Haslam added that the Jazz were planning a number of side trips in Moscow — to visit an orphanage, conduct children's clinics, attend a reception at the U.S. embassy and distribute the clothing collected last season at a Jazz game for a Kirilenko children's charity.

Kirilenko in particular was looking forward to the Moscow trip.

"He was very disappointed," Haslam said. Kirilenko was contacted Thursday by phone by Haslam and basketball operations vice president Kevin O'Connor and told the NBA was considering taking the action.

"Andrei said, 'Naturally, I am disappointed, but my hope is to reschedule the game next year so I can show my teammates my homeland,' " Haslam relayed.

Channel NewsAsia quoted Kirilenko as saying, "I'm bitterly disappointed. My teammates really wanted to visit Moscow. The match could become one of the brightest sports events in the Russian capital."

For his part, Jazz coach Jerry Sloan said, "I'm disappointed from Andrei's standpoint because it was something he was looking forward to doing, and I think our players were looking forward to doing it with him.

"And, of course, there was a lot of people that put a lot of work into it to get ready to go, and that's disappointing as well.

"But someone probably felt more positive about us not going than we realize, so that's why we're not going, I guess."

Haslam and Sloan said they had some trepidation about making the trip but would not have asked for its postponement. Sloan was prepared "to just go on about our business. Any situation, you're always concerned — just the nature of what we do traveling all the time," he said.

The news left the Jazz scrambling to rearrange their training-camp timetable. It changes a lot, said O'Connor.

Because they are not going out of the country to play, the Jazz must start camp at the same time as all other NBA teams not traveling internationally for preseason games.

That means player physicals, team meetings and media day will be held on Oct. 4 instead of Oct. 1, and the first practice will be Oct. 5. The first preseason game is Oct. 17 vs. Seattle in Spokane.

Utah's financial losses won't be bad because the NBA is responsible for much of the tally. But the Jazz must pay to bring players to Utah for training camp. Haslam did not think many of those plans will be changed, guessing players will just arrive a few days before camp starts and have more time to acclimate.

Some are already here — Carlos Boozer, Raul Lopez and Curtis Borchardt — and working out, and others will likely join them as they trickle in.

The Jazz do not have to find a replacement game, but Haslam said they are looking into filling that void. "We have a blank now for 10 days," he said. Some of that will be erased by the later starting date for camp. "We'll come up with something."

Exhibition schedules are made up more than a year in advance, and playing CSKA next year would probably mean a change in an already-scheduled game.

The NBA's official news release on the postponement said, "The league will work together with the CSKA club to reschedule the game at a date to be determined."

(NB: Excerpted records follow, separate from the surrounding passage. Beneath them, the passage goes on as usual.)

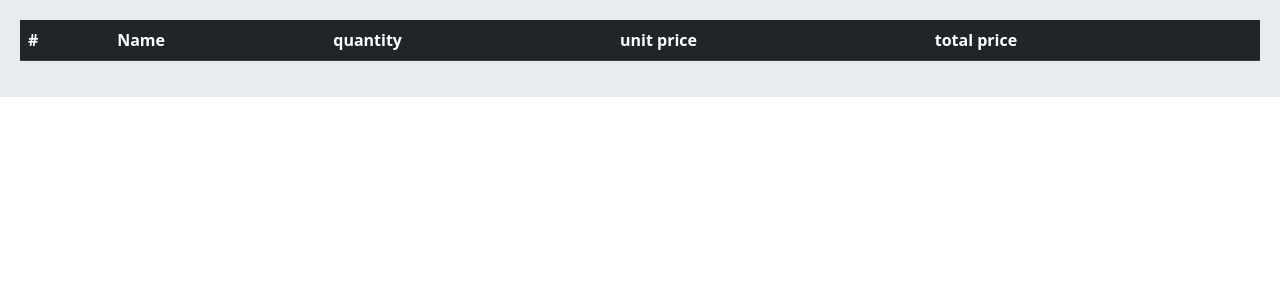
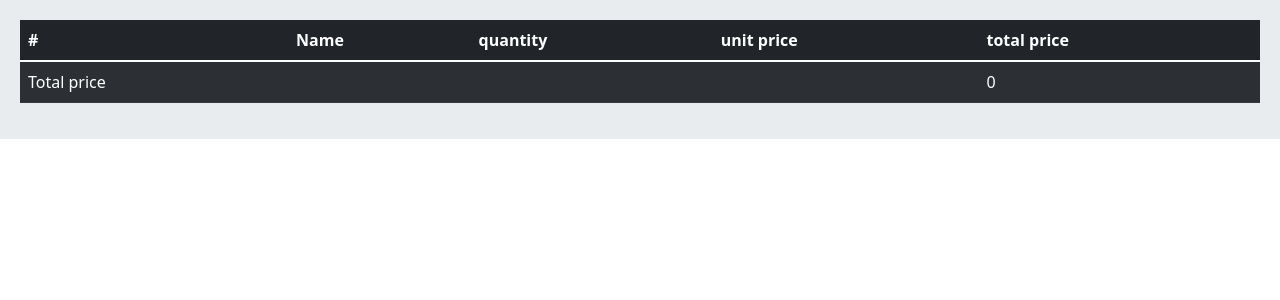
Before and after one commit to Amiralaeifar/django-onlineshop, a Django app: page /orders/cart/ in a window 1280 px wide. Shown: the part 56-356 px from the top of the page. Run offline with Django 4.2, Linux system fonts and the light colour scheme; lists and menus that the app fills with data are empty.

Commit message:
added total price row to cart

```diff
--- a/Ecommerce/orders/cart.py
+++ b/Ecommerce/orders/cart.py
@@ -33,6 +33,8 @@ class Cart:
             item['total_price'] = item['price'] * item['quantity']
             yield item
 
+    def get_total_price(self):
+        return sum(item['price'] * item['quantity'] for item in self.cart.values())
 
     def save(self):
         self.session.modified = True
--- a/Ecommerce/orders/templates/orders/cart.html
+++ b/Ecommerce/orders/templates/orders/cart.html
@@ -27,6 +27,12 @@
         </tr>
       {% endfor %}
 
+      <tr>
+        <td>Total price</td>
+        <td colspan="3"></td>
+        <td>{{ cart.get_total_price }}</td>
+      </tr>
+
     </tbody>
   </table>
 
```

It quoted NBA commissioner David Stern as saying, "We are saddened that it will not be possible for the Jazz to play CSKA Moscow next month. Most importantly, I would like to express my deepest condolences for what the Russian people have endured in recent weeks. Our thoughts remain with them."

Channel NewsAsia blamed the Jazz for the change. "Russian basketball champions CSKA Moscow said they were disappointed that NBA giants Utah Jazz had pulled out of a planned exhibition match here because of security fears," it said.

CSKA President Alexander Gomelsky told Channel NewsAsia, "Moscow city hall had supplied our North American partners with all possible security guarantees, but unfortunately the NBA headquarters decided to avoid any possibility of a risk and called off the match. We understand the reasons for the decision and share their fears concerning the current situation in Russia, but we are not supposed to give up and will definitely hold the match here in 2005." No American team has played in Russia since 1988, when the Atlanta Hawks played the Soviet national club.


E-mail: lham@desnews.com